Bobby Johnson makes a valiant effort at defending the indefensible:

In the world of data analysis, there are few things more reviled than the pie chart. Among “serious” data people, it is at best trivial and naive, and at worst downright evil.

I do not agree with this. The pie chart is simple, but that is its beauty. It does exactly one thing and it does it well: it shows you how much different parts contribute to a whole. This isn’t the only question you ever have about your data, but when it’s the question you do have, the pie chart is perfect. That is not evil and it is not naive. It is data visualization doing what it should: taking something large and abstract and saying something simple about it that your brain can easily internalize.

I strongly disagree with arguments in the article, but do respect the attempt.  In each of the cases, at least one of a bar chart, stacked 100% bar chart, or dot plot could give at least the same amount of information with less lower mental overhead.

Related Posts

Bar Chart Presentation Options

Andy Kirk gives us five techniques for gussying up bar charts: “Bar charts are boring”, say many people. “How can we make them more attractive”, say many desperate clients. Bar charts are ubiquitous because they are the reliable and trusted lieutenants often relied upon to show the always-common quantitative comparisons across different categories. Their frequent […]
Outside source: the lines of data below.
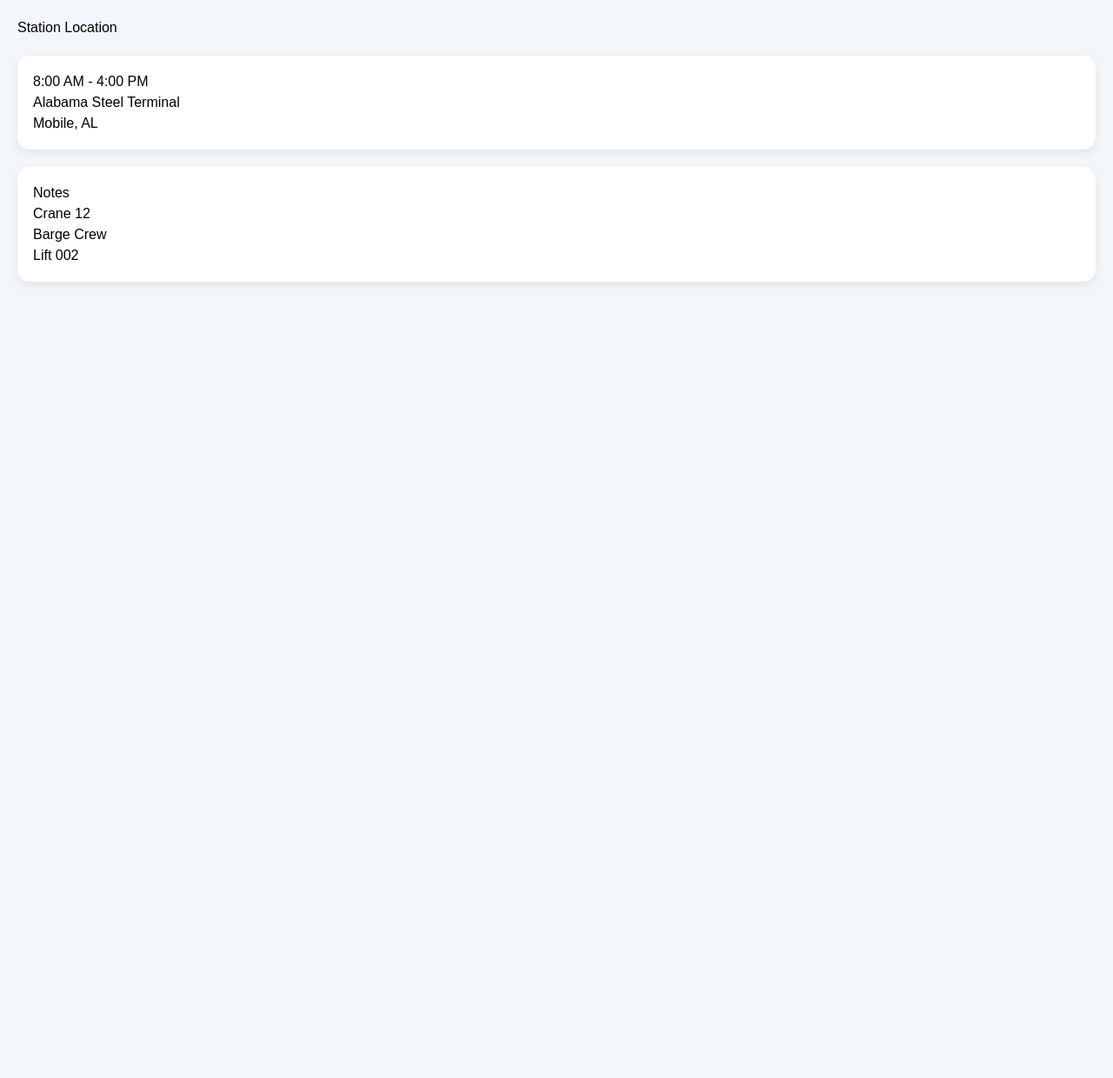
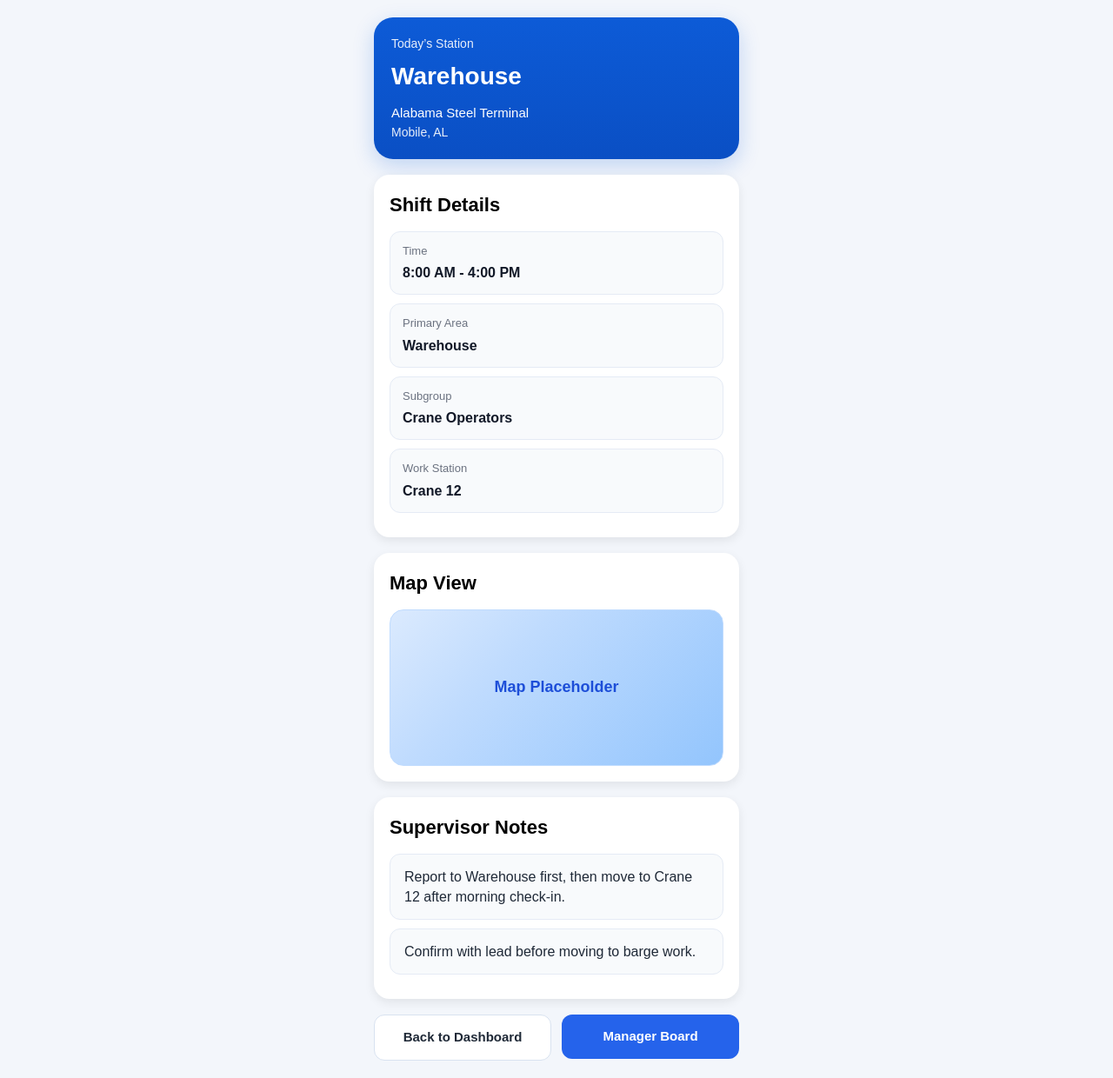
Before and after one commit to jumboslice09/terminal-operations-board, a Next.js app: page /location in a window 1280 px wide. Shown: the whole page at 87% size. Before the commit the page ends 800 px from the top, so only its background shows below. Built offline with nearby package versions, Linux system fonts and the light colour scheme.

Commit message:
Update page.tsx

```diff
--- a/app/location/page.tsx
+++ b/app/location/page.tsx
@@ -8,39 +8,188 @@
         padding: 20,
       }}
     >
-      <h2>Station Location</h2>
-
       <div
         style={{
-          background: "white",
-          borderRadius: 14,
-          padding: 18,
-          marginTop: 20,
-          boxShadow: "0 4px 12px rgba(0,0,0,0.08)",
+          maxWidth: 420,
+          margin: "0 auto",
         }}
       >
-        <h3>8:00 AM - 4:00 PM</h3>
-        <p>Alabama Steel Terminal</p>
-        <p>Mobile, AL</p>
+        <div
+          style={{
+            background: "linear-gradient(180deg, #0d5bd7 0%, #0a4fc4 100%)",
+            borderRadius: 22,
+            padding: 20,
+            color: "white",
+            boxShadow: "0 8px 24px rgba(13,91,215,0.22)",
+            marginBottom: 18,
+          }}
+        >
+          <div style={{ fontSize: 14, opacity: 0.9, marginBottom: 6 }}>
+            Today’s Station
+          </div>
+          <div style={{ fontSize: 28, fontWeight: 800, marginBottom: 10 }}>
+            Warehouse
+          </div>
+          <div style={{ fontSize: 15 }}>Alabama Steel Terminal</div>
+          <div style={{ fontSize: 14, opacity: 0.9 }}>Mobile, AL</div>
         </div>
 
         <div
           style={{
             background: "white",
-          borderRadius: 14,
+            borderRadius: 18,
             padding: 18,
-          marginTop: 20,
             boxShadow: "0 4px 12px rgba(0,0,0,0.08)",
+            marginBottom: 18,
           }}
         >
-        <h3>Notes</h3>
+          <div style={{ fontSize: 22, fontWeight: 800, marginBottom: 14 }}>
+            Shift Details
+          </div>
 
-        <ul>
-          <li>Crane 12</li>
-          <li>Barge Crew</li>
-          <li>Lift 002</li>
-        </ul>
+          <div style={infoRowStyle}>
+            <span style={labelStyle}>Time</span>
+            <span style={valueStyle}>8:00 AM - 4:00 PM</span>
+          </div>
+
+          <div style={infoRowStyle}>
+            <span style={labelStyle}>Primary Area</span>
+            <span style={valueStyle}>Warehouse</span>
+          </div>
+
+          <div style={infoRowStyle}>
+            <span style={labelStyle}>Subgroup</span>
+            <span style={valueStyle}>Crane Operators</span>
+          </div>
+
+          <div style={infoRowStyle}>
+            <span style={labelStyle}>Work Station</span>
+            <span style={valueStyle}>Crane 12</span>
+          </div>
+        </div>
+
+        <div
+          style={{
+            background: "white",
+            borderRadius: 18,
+            padding: 18,
+            boxShadow: "0 4px 12px rgba(0,0,0,0.08)",
+            marginBottom: 18,
+          }}
+        >
+          <div style={{ fontSize: 22, fontWeight: 800, marginBottom: 14 }}>
+            Map View
+          </div>
+
+          <div
+            style={{
+              height: 180,
+              borderRadius: 16,
+              background:
+                "linear-gradient(135deg, #dbeafe 0%, #bfdbfe 35%, #93c5fd 100%)",
+              display: "flex",
+              alignItems: "center",
+              justifyContent: "center",
+              color: "#1d4ed8",
+              fontWeight: 700,
+              fontSize: 18,
+              border: "1px solid #bfdbfe",
+            }}
+          >
+            Map Placeholder
+          </div>
+        </div>
+
+        <div
+          style={{
+            background: "white",
+            borderRadius: 18,
+            padding: 18,
+            boxShadow: "0 4px 12px rgba(0,0,0,0.08)",
+            marginBottom: 18,
+          }}
+        >
+          <div style={{ fontSize: 22, fontWeight: 800, marginBottom: 14 }}>
+            Supervisor Notes
+          </div>
+
+          <div style={noteCardStyle}>
+            Report to Warehouse first, then move to Crane 12 after morning check-in.
+          </div>
+
+          <div style={noteCardStyle}>
+            Confirm with lead before moving to barge work.
+          </div>
+        </div>
+
+        <div
+          style={{
+            display: "grid",
+            gridTemplateColumns: "1fr 1fr",
+            gap: 12,
+          }}
+        >
+          <a href="/dashboard" style={{ textDecoration: "none" }}>
+            <button style={secondaryButtonStyle}>Back to Dashboard</button>
+          </a>
+
+          <a href="/manager" style={{ textDecoration: "none" }}>
+            <button
+              style={{
+                ...secondaryButtonStyle,
+                background: "#2563eb",
+                color: "white",
+                border: "none",
+              }}
+            >
+              Manager Board
+            </button>
+          </a>
+        </div>
       </div>
     </main>
   );
 }
+
+const infoRowStyle: React.CSSProperties = {
+  background: "#f8fafc",
+  borderRadius: 12,
+  padding: "12px 14px",
+  border: "1px solid #e5ebf5",
+  display: "flex",
+  flexDirection: "column",
+  gap: 4,
+  marginBottom: 10,
+};
+
+const labelStyle: React.CSSProperties = {
+  fontSize: 13,
+  color: "#6b7280",
+};
+
+const valueStyle: React.CSSProperties = {
+  fontSize: 16,
+  fontWeight: 700,
+  color: "#111827",
+};
+
+const noteCardStyle: React.CSSProperties = {
+  background: "#f8fafc",
+  borderRadius: 12,
+  padding: "14px 16px",
+  border: "1px solid #e5ebf5",
+  marginBottom: 10,
+  color: "#1f2937",
+  lineHeight: 1.45,
+};
+
+const secondaryButtonStyle: React.CSSProperties = {
+  width: "100%",
+  padding: 14,
+  borderRadius: 12,
+  background: "white",
+  color: "#1f2937",
+  fontWeight: 700,
+  fontSize: 15,
+  border: "1px solid #d8e2f0",
+};
```
Lines whose indentation alone changed are shown as unchanged.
Read More

Chart Confusion with Labels

Mike Cisneros shows us an example where unexpected label values can throw off your readers: The internet immediately latched onto the seemingly absurd collection of months portrayed in this chart. The bill, dating from June of 2019, included 13 prior months of usage from as early as August of 2016, as recently as March of […]

Read More


March 2018
« Feb Apr »